> Work order:
Every line with "Catégorie" in it must be copied from the data.

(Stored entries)
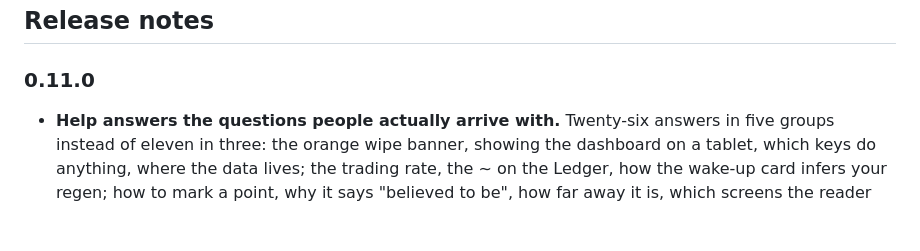
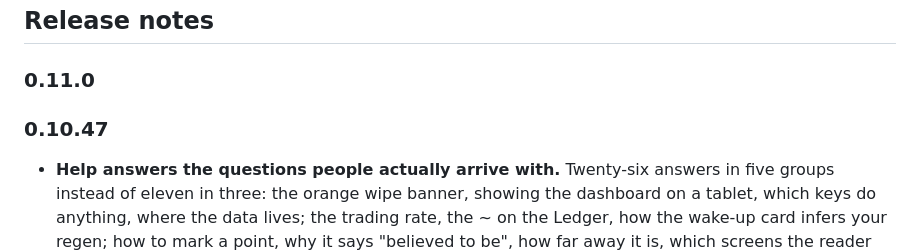
Before and after one commit to peans99/QuantumWake, a Markdown page: README.md, the part around the change. Drawn GitHub-style; blank space fills up the shorter version.

Commit message:
0.11.0 - the released notes keep their own heading
Renaming 0.10.47 to 0.11.0 carried a released section under an unreleased
number; 0.10.47 gets its heading back and 0.11.0 starts empty.

No-payload-bump: a heading

```diff
--- a/README.md
+++ b/README.md
@@ -359,6 +359,8 @@ project and is not affiliated with or endorsed by Cloud Imperium Games.
 ## Release notes
 
 ### 0.11.0
+
+### 0.10.47
 
 - **Help answers the questions people actually arrive with.** Twenty-six
   answers in five groups instead of eleven in three: the orange wipe banner,
```
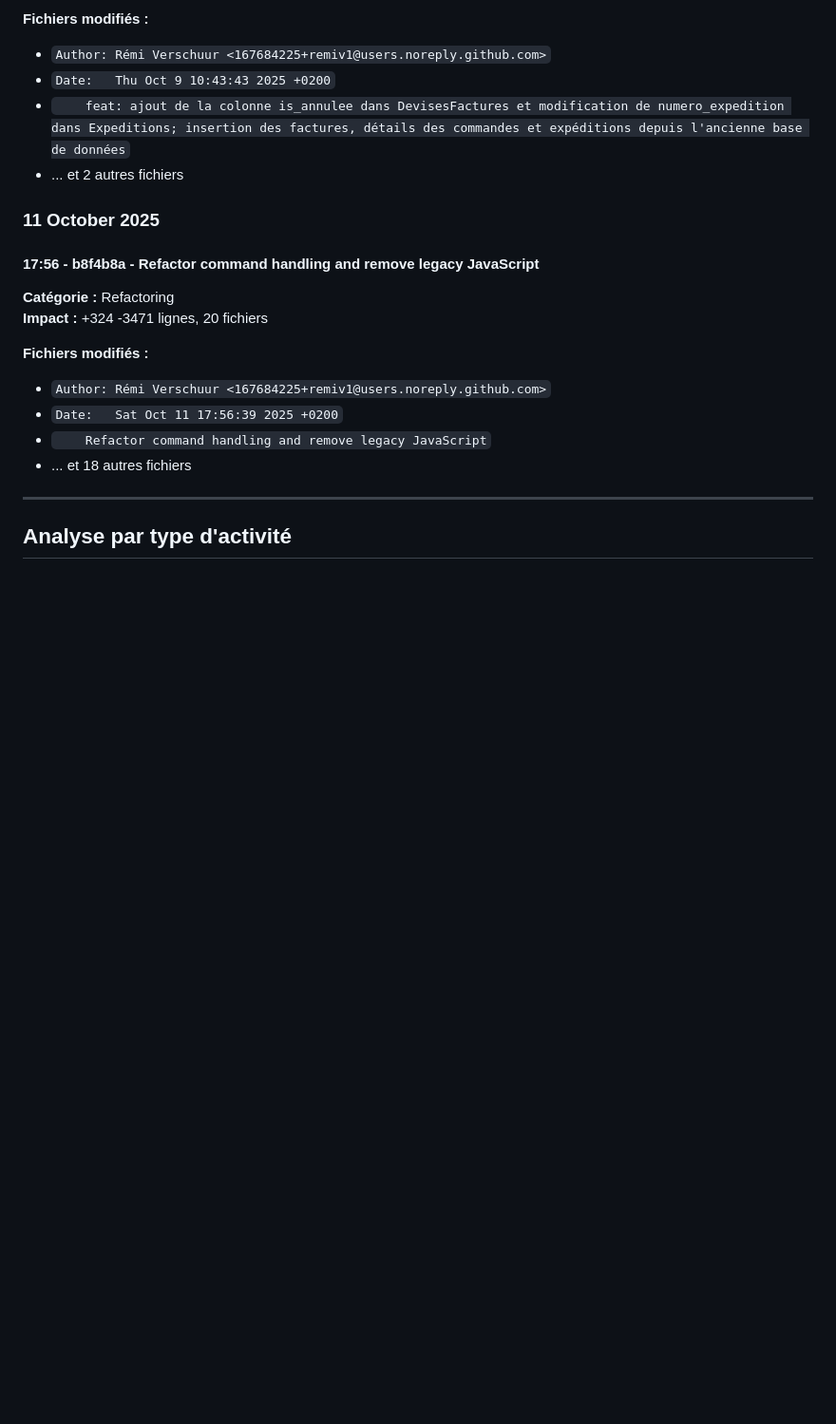
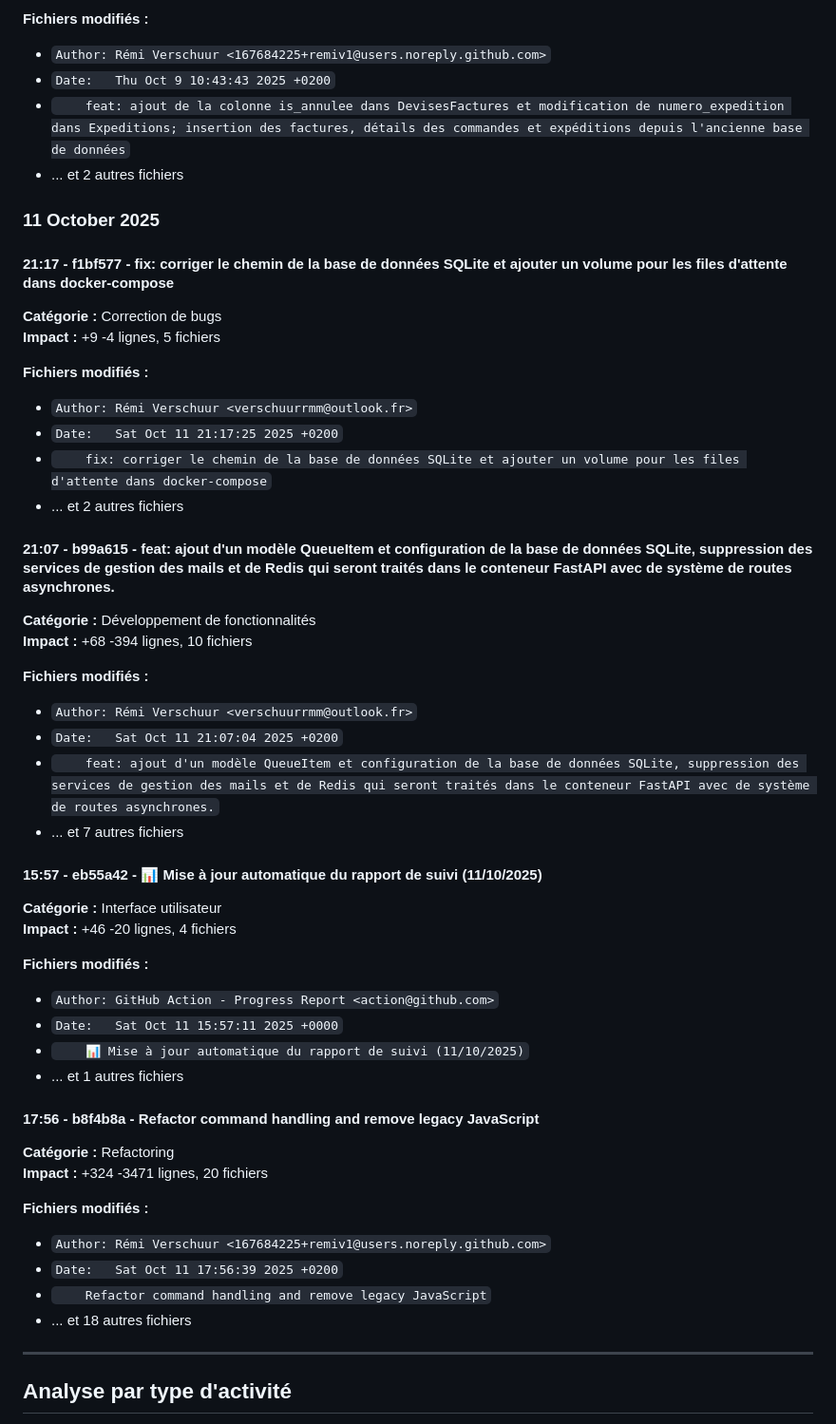
Before and after one commit to remiv1/acfc_intra, a Markdown page: suivi_realisation_auto.md, the part around one of its changes. Shown at 95% size. Drawn GitHub-style; blank space fills up the shorter version.

Commit message:
📊 Mise à jour automatique du rapport de suivi (11/10/2025)

```diff
--- a/suivi_realisation_auto.md
+++ b/suivi_realisation_auto.md
@@ -138,6 +138,39 @@
 
 ### 11 October 2025
 
+#### 21:17 - f1bf577 - fix: corriger le chemin de la base de données SQLite et ajouter un volume pour les files d'attente dans docker-compose
+
+**Catégorie :** Correction de bugs
+**Impact :** +9 -4 lignes, 5 fichiers
+
+**Fichiers modifiés :**
+- `Author: Rémi Verschuur <verschuurrmm@outlook.fr>`
+- `Date:   Sat Oct 11 21:17:25 2025 +0200`
+- `    fix: corriger le chemin de la base de données SQLite et ajouter un volume pour les files d'attente dans docker-compose`
+- ... et 2 autres fichiers
+
+#### 21:07 - b99a615 - feat: ajout d'un modèle QueueItem et configuration de la base de données SQLite, suppression des services de gestion des mails et de Redis qui seront traités dans le conteneur FastAPI avec de système de routes asynchrones.
+
+**Catégorie :** Développement de fonctionnalités
+**Impact :** +68 -394 lignes, 10 fichiers
+
+**Fichiers modifiés :**
+- `Author: Rémi Verschuur <verschuurrmm@outlook.fr>`
+- `Date:   Sat Oct 11 21:07:04 2025 +0200`
+- `    feat: ajout d'un modèle QueueItem et configuration de la base de données SQLite, suppression des services de gestion des mails et de Redis qui seront traités dans le conteneur FastAPI avec de système de routes asynchrones.`
+- ... et 7 autres fichiers
+
+#### 15:57 - eb55a42 - 📊 Mise à jour automatique du rapport de suivi (11/10/2025)
+
+**Catégorie :** Interface utilisateur
+**Impact :** +46 -20 lignes, 4 fichiers
+
+**Fichiers modifiés :**
+- `Author: GitHub Action - Progress Report <action@github.com>`
+- `Date:   Sat Oct 11 15:57:11 2025 +0000`
+- `    📊 Mise à jour automatique du rapport de suivi (11/10/2025)`
+- ... et 1 autres fichiers
+
 #### 17:56 - b8f4b8a - Refactor command handling and remove legacy JavaScript
 
 **Catégorie :** Refactoring
```
Also changed, not shown: other parts of suivi_realisation_auto.md (+18 -15 lines).
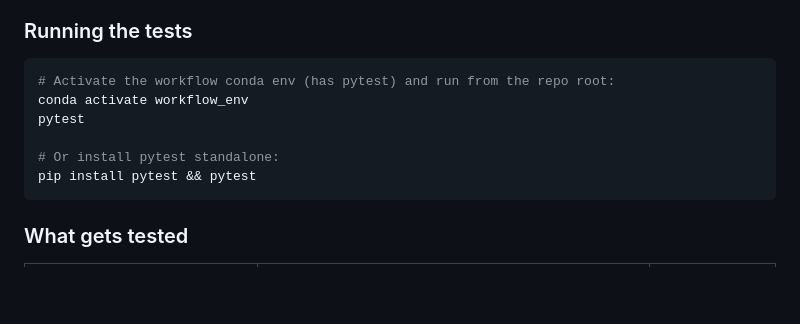
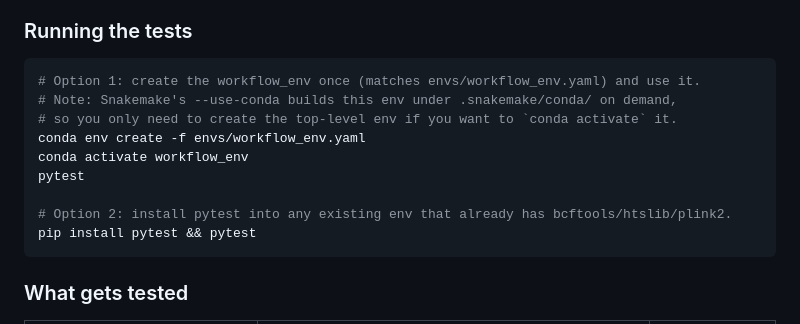
Before and after one commit to timknutsen/beagle_impute, a Markdown page: README.md, the part around the change. Drawn GitHub-style; blank space fills up the shorter version.

````diff
--- a/README.md
+++ b/README.md
@@ -114,11 +114,14 @@ The test suite lives in `tests/` and uses [pytest](https://docs.pytest.org). No
 ### Running the tests
 
 ```bash
-# Activate the workflow conda env (has pytest) and run from the repo root:
+# Option 1: create the workflow_env once (matches envs/workflow_env.yaml) and use it.
+# Note: Snakemake's --use-conda builds this env under .snakemake/conda/ on demand,
+# so you only need to create the top-level env if you want to `conda activate` it.
+conda env create -f envs/workflow_env.yaml
 conda activate workflow_env
 pytest
 
-# Or install pytest standalone:
+# Option 2: install pytest into any existing env that already has bcftools/htslib/plink2.
 pip install pytest && pytest
 ```
 
````
Also changed, not shown: CLAUDE.md (+32 -8 lines).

> Task output:
+**Catégorie :** Correction de bugs
+**Catégorie :** Développement de fonctionnalités
+**Catégorie :** Interface utilisateur
 **Catégorie :** Refactoring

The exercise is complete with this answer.